Maybe I need to offer a few passages:
Page 13: Some people describe the sound of a tornado as akin to a freight train, which is like comparing a wolf to a beagle. I have sat with Lola and a brace of bear, directly beneath rolling trains on the Dogtown trestle bridge over the Ohio River: they’re rhythmic, clattering, dependable, and their sound, though loud, suggests a sort of restrained power. As I clutched my head between those poplar roots what I heard was purely chaotic, an unhinged and unpredictable malevolence, demon song; lightning struck twice nearby and I could not hear the thunderclaps because the whole chorus of hell overwhelmed them.
Page 53: Wood thrushes were my best informants. Neighboring pairs sing to each other in a chain of call-and-response that occurs in every wood in the Midwest. If one pair fell silent I could place the intruder within fifty or sixty feet of a nest tree. A male indigo bunting will try desperately to get your attention if you stray near its nest—usually, in my experience, by leading you into the thorniest, muddiest, hottest smilax thicket nearby. Warblers are passionate about warbling and any reticence from them was a likely sign.
Page 73: The reason they make you wear an orange jumpsuit is so you won’t talk back to the judge. When someone says you’re free to go, and you’re wearing handcuffs, you might be inclined to argue. But you’ve just spent the night on a hard narrow cot and you look ridiculous, so you don’t.
Pages 96-97: Bowfishing, at least as practiced in Southern Indiana, combines hunting and angling while eliminating while eliminating the need for the skills of either. You sit in a rowboat firing arrows at large targets three and four feet away in three feet of water. It’s considered a good date in Jefferson....
Page 124: Indianapolis is the twelfth-largest city in the United States, but it feels like the country’s largest suburb; it is all sprawl and you spend half of every day in your car. There is nowhere on earth I detest more.
Page 197: Some people go ga-ga for an owl or an eagle—it’s my job to encourage that now. And it’s a good thing. But privately, I prefer a bird that doesn’t shit in its own nest. I had grown more bitter with every clump of severed tails I threw in the trash can.
Page 203: Vermont has bears. I like bears. ... Vermont also has moose and mountains and other natural glories, all of which I enjoy. But they don’t—can’t—call my name the way Indiana woodland used to; the Ohio and Wabash rivers have a way with words that our local New England brook can’t match.... Vermont has famous fall foliage, too, but compared to Box County in October, Vermont is a painting Gauguin left out in the rain.
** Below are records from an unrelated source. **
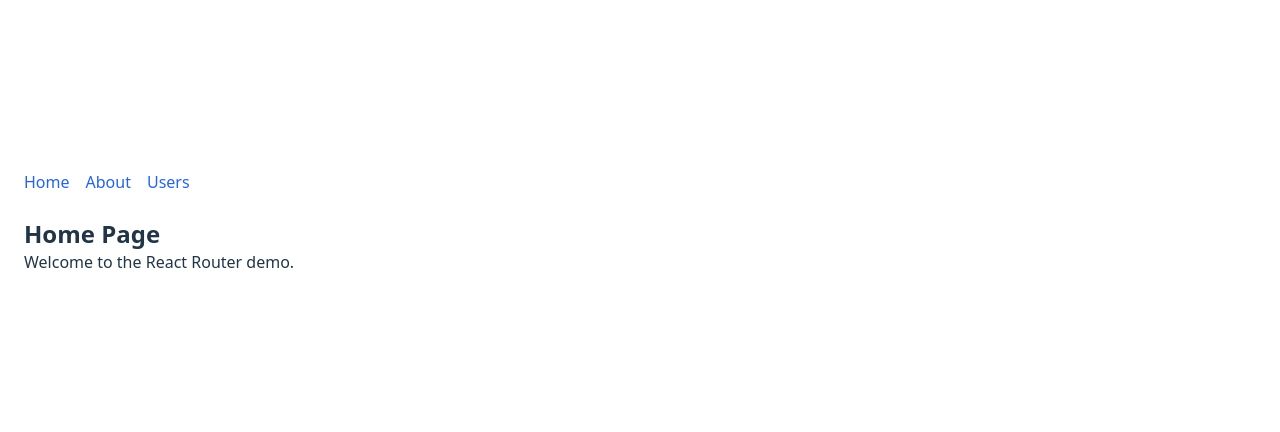
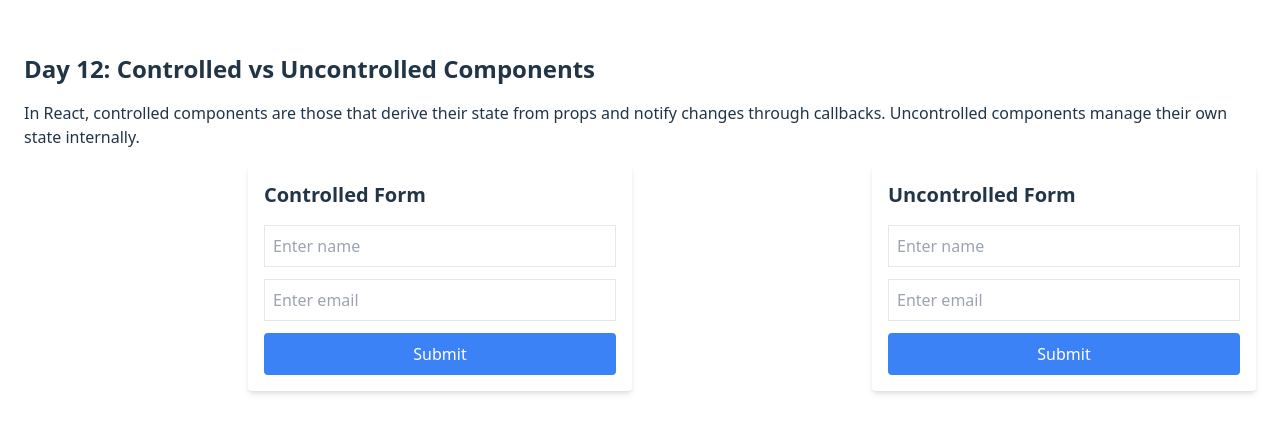
Before and after one commit to shokrullah2023/React-Projects, a React (Vite) app: page / in a window 1280 px wide. Shown: the part 178-610 px from the top of the page. Built offline with nearby package versions, Linux system fonts and the light colour scheme.

Commit message:
Controlled and Uncontrolled form is completed

```diff
--- a/src/App.jsx
+++ b/src/App.jsx
@@ -19,6 +19,7 @@ import Day8App from "./components/Pages/Day8_ListRendering/Day8App";
 import Day09UseContextDemo from "./components/Pages/Day9_GlobalStateManagement/Day09UseContextDemo";
 import Day10_UseReducerDemo from "./components/Pages/Day10_UseReducer/Day10_UseReducerDemo";
 import Day11_ReactRouter from "./components/Pages/Day11_ReactRouter/Day11_ReactRouter";
+import Day12_ControlledUncontrolled from "./components/Pages/Day12_ControlledUncontrolled/Day12_ControlledUncontrolled";
 
 function App() {
   // const [count, setCount] = useState(0);
@@ -59,7 +60,8 @@ function App() {
         {/* <Day09UseContextDemo />
          */}
          {/* <Day10_UseReducerDemo /> */}
-         <Day11_ReactRouter />
+         {/* <Day11_ReactRouter /> */}
+         <Day12_ControlledUncontrolled />
       </div>
     </div>
   );
--- a/src/components/Pages/Day11_ReactRouter/pages/Home.jsx
+++ b/src/components/Pages/Day11_ReactRouter/pages/Home.jsx
@@ -1,4 +1,3 @@
-
 
 export default function Home() {
     return (
--- /dev/null
+++ b/src/components/Pages/Day12_ControlledUncontrolled/ControlledForm.jsx
@@ -0,0 +1,38 @@
+import { useState } from "react";
+
+
+export default function ControlledForm() {
+    const [name, setName] = useState("");
+    const [email, setEmail] = useState("");
+
+    const handleSubmit = (e) => {
+        e.preventDefault();
+        alert(`Name: ${name}, Email: ${email}`);
+        setName("");
+        setEmail("");
+    }
+
+    return (
+        <form onSubmit={handleSubmit} className="p-4 max-w-sm mx-auto bg-white shadow-md rounded">
+            <h2 className="text-xl font-bold mb-4">Controlled Form</h2>
+
+            <input
+              type="text"
+             value={name}
+                onChange={(e) => setName(e.target.value)}
+                className="border p-2 w-full mb-3"
+                placeholder="Enter name"
+            />
+            <input type="email"
+            value={email}
+                onChange= {(e) => setEmail(e.target.value)}
+                className="border p-2 w-full mb-3"
+                placeholder="Enter email"
+             />
+
+             <button className="bg-blue-500 text-white p-2 rounded w-full">Submit</button>
+        </form>
+    )
+
+
+}
--- /dev/null
+++ b/src/components/Pages/Day12_ControlledUncontrolled/Day12_ControlledUncontrolled.jsx
@@ -0,0 +1,19 @@
+import React from 'react';
+import ControlledForm from "./ControlledForm";
+import UncontrolledForm from "./UncontrolledForm";
+
+
+export default function Day12_ControlledUncontrolled() {
+  return (
+    <div className="flex flex-col gap-4">
+      <h1 className="text-2xl font-bold">Day 12: Controlled vs Uncontrolled Components</h1>
+      <p>
+        In React, controlled components are those that derive their state from props and notify changes through callbacks. Uncontrolled components manage their own state internally.
+      </p>
+      <div className="flex gap-4">
+        <ControlledForm />
+        <UncontrolledForm />
+      </div>
+    </div>
+  )
+}
--- /dev/null
+++ b/src/components/Pages/Day12_ControlledUncontrolled/UncontrolledForm.jsx
@@ -0,0 +1,37 @@
+import { useRef } from "react";
+
+
+export default function UncontrolledForm() {
+ const nameRef = useRef();
+ const emailRef = useRef();
+
+    const handleSubmit = (e) => {
+        e.preventDefault();
+        const name = nameRef.current.value;
+        const email = emailRef.current.value;
+        alert(`Name: ${name}, Email: ${email}`);
+        nameRef.current.value = "";
+        emailRef.current.value = "";
+    }
+
+    return (
+        <form onSubmit={handleSubmit} className="p-4 max-w-sm bg-white shadow-md rounded">
+            <h2 className="text-xl font-bold mb-4">Uncontrolled Form</h2>
+
+            <input
+             type="text"
+             ref={nameRef}
+             placeholder="Enter name"
+             className="border p-2 w-full mb-3"
+             />
+            <input
+                type="email"
+                ref={emailRef}
+                placeholder="Enter email"
+                className="border p-2 w-full mb-3"
+                />
+            <button className="bg-blue-500 text-white p-2 rounded w-full">Submit</button>
+        </form>
+    )
+
+}
--- a/src/main.jsx
+++ b/src/main.jsx
@@ -1,18 +1,18 @@
 import { StrictMode } from 'react'
 import './index.css'
 import App from './App.jsx'
-import ReactDOM from 'react-dom/client'
+import ReactDOM, { createRoot } from 'react-dom/client'
 import { BrowserRouter } from 'react-router-dom'
 import Day11_ReactRouter from './components/Pages/Day11_ReactRouter/Day11_ReactRouter.jsx'
 
-// createRoot(document.getElementById('root')).render(
-//   <StrictMode>
-//     <App />
-//   </StrictMode>,
+createRoot(document.getElementById('root')).render(
+  <StrictMode>
+    <App />
+  </StrictMode>,
+)
+
+// ReactDOM.createRoot(document.getElementById("root")).render(
+//   <BrowserRouter>
+//       <Day11_ReactRouter />
+//   </BrowserRouter>
 // )
-
-ReactDOM.createRoot(document.getElementById("root")).render(
-  <BrowserRouter>
-      <Day11_ReactRouter />
-  </BrowserRouter>
-)
```
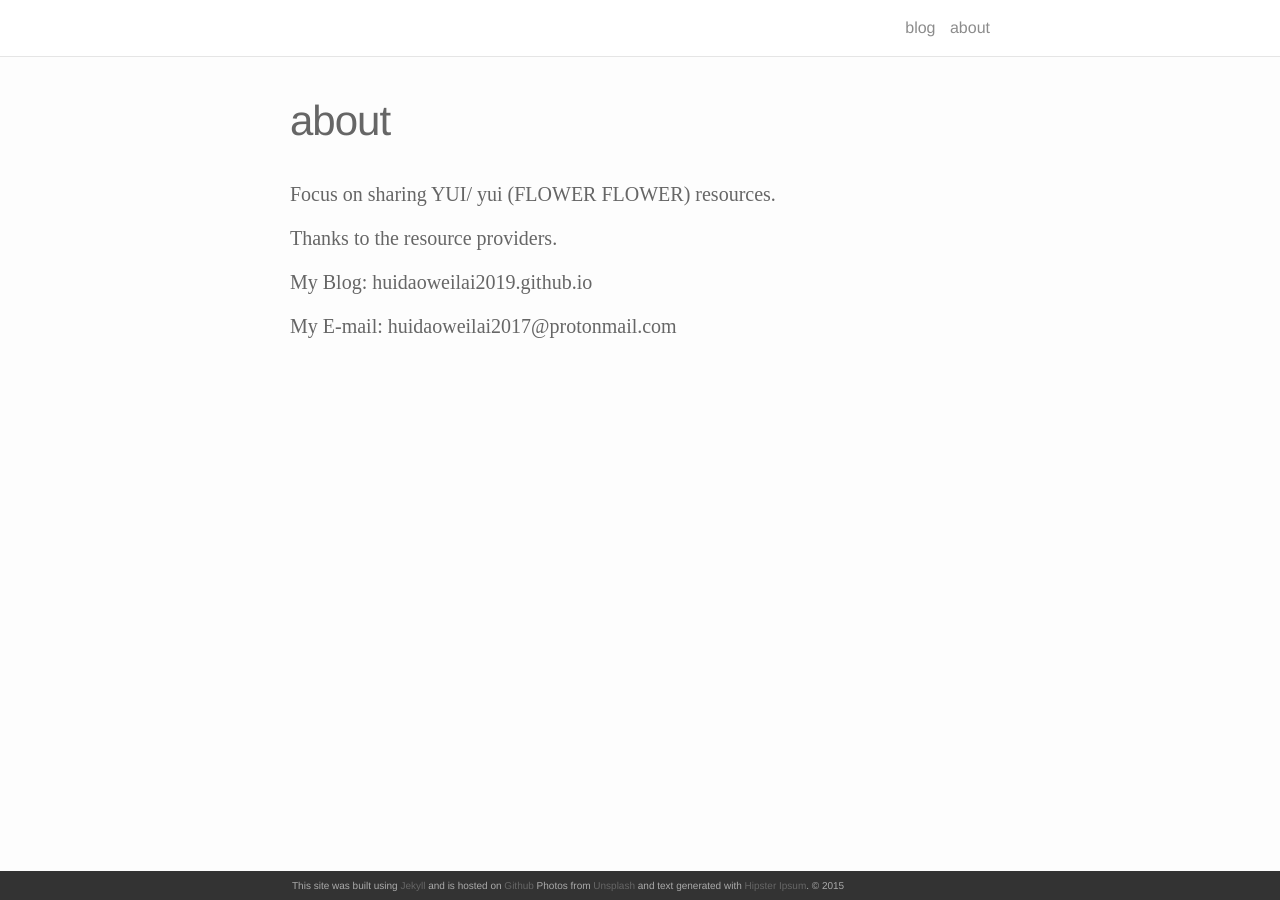
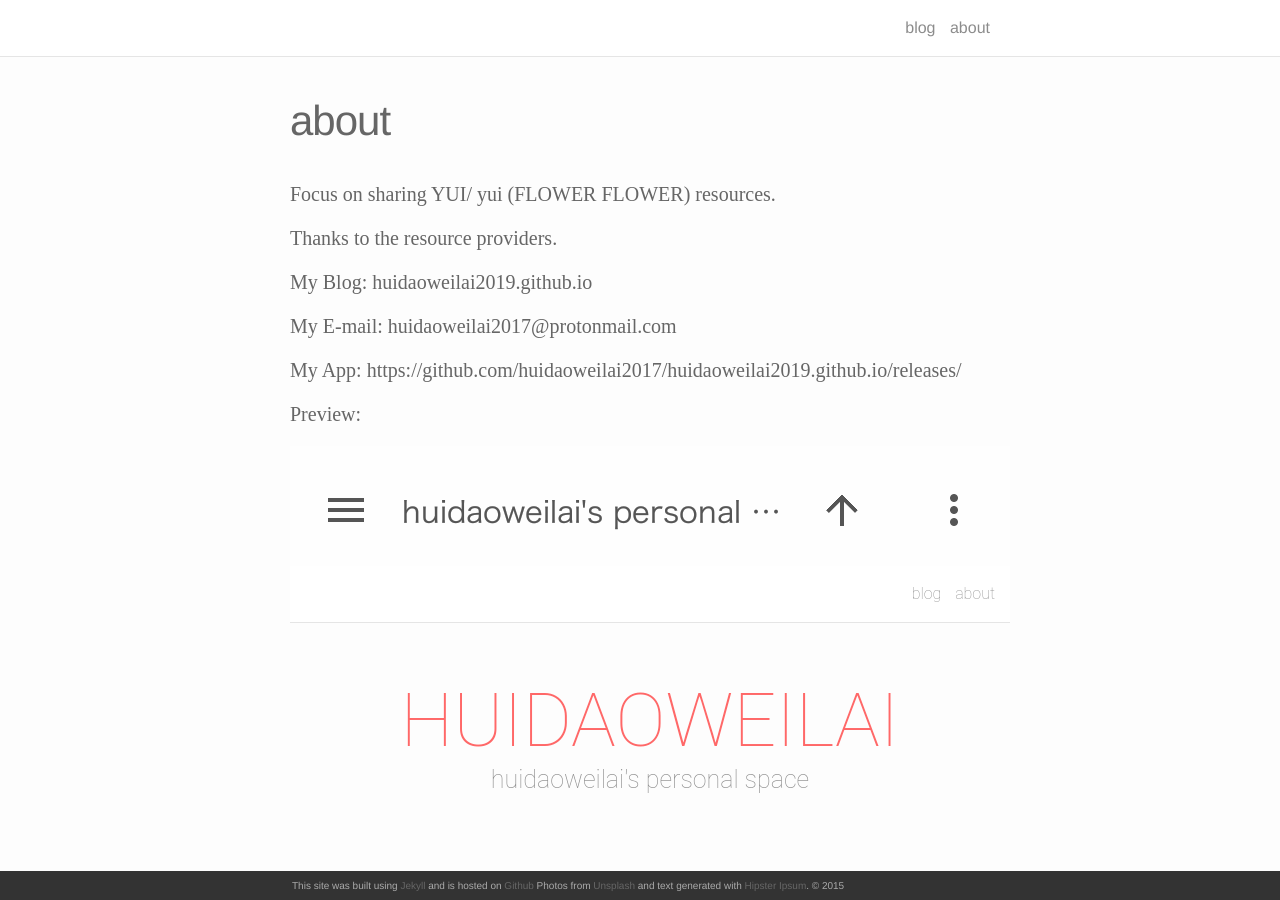
Before and after one commit to huidaoweilai2019/huidaoweilai2019.github.io, a Jekyll site: the page built from about.md, in a window 1280 px wide and 900 px high. Built offline with Jekyll 4.4.1, drawn with Linux system fonts in a browser that asks for light colours; nearby versions of some CDN libraries.

Commit message:
Update about.md

```diff
--- a/about.md
+++ b/about.md
@@ -17,3 +17,15 @@ permalink: /about/
 <ul></ul>
 
 <h4 id="my-e-mail-huidaoweilai2017protonmailcom"><font face="Microsoft YaHei UI">My E-mail: huidaoweilai2017@protonmail.com</font></h4>
+
+<ul></ul>
+
+#### <font face="Microsoft YaHei UI">My App: https://github.com/huidaoweilai2017/huidaoweilai2019.github.io/releases/</font>
+
+<ul></ul>
+
+#### <font face="Microsoft YaHei UI">Preview: </font>
+
+<ul></ul>
+
+![Branching](/IMG_20190101_190524.png)
```
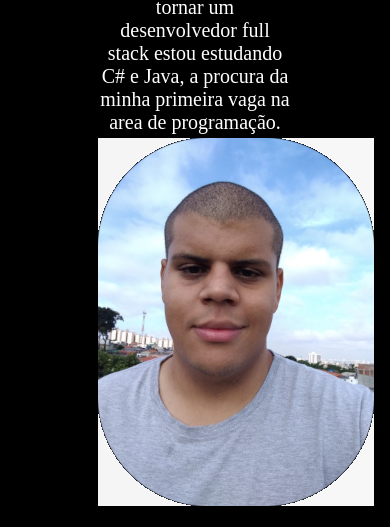
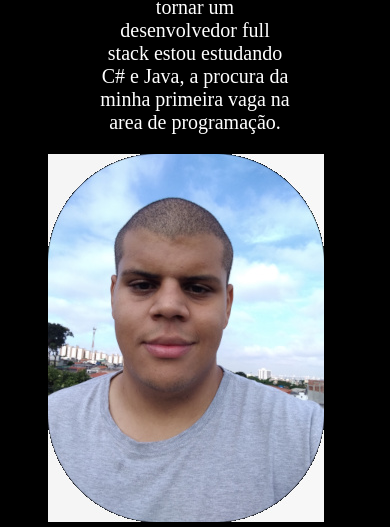
Before and after one commit to ViniciusDiasAmorim/SobreMim, a plain HTML site: page index.html in a window 390 px wide. Shown: the part 1453-1980 px from the top of the page. Drawn offline with nearby package versions, Linux system fonts and the light colour scheme.

Commit message:
Update style.css

```diff
--- a/style.css
+++ b/style.css
@@ -147,8 +147,7 @@ h1 {
 
 .imagem-perfil {
     text-align: center;
-    margin-right: 1%;
-    margin-top: 2%;
+    margin-top: 20px;
 }
 
 .sobreMim_texto_botoes {
@@ -410,5 +409,8 @@ h1 {
     .skills__box,.hobbies__box,.projetos__box {
         width: auto;
     }
+    .imagem-perfil {
+        margin-left: -50px;
+    }
 
 }
```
And still, entirely left out of this sampling are the people who pass through the narrator’s life, some briefly, some repeatedly, even constantly over the years -- Gerald, Lola, Shane, Warren, a Vietnam veteran encountered in the woods, an assortment of locals at a roadside diner – each one memorable and occupying a distinct place in the story. It’s worth taking the time to meet and get to know them!
Yes, this is a book worth reading. But really, is there any book that’s “for everyone”? I doubt it very much. Each must find its audience. Here I’ve done a preliminary introduction. Now it’s up to book and reader to come together in the private, intimate space we call reading.
Snapper, by Brian Kimberling
NY: Vintage Contemporaries, 2013
Paper, 210pp, $15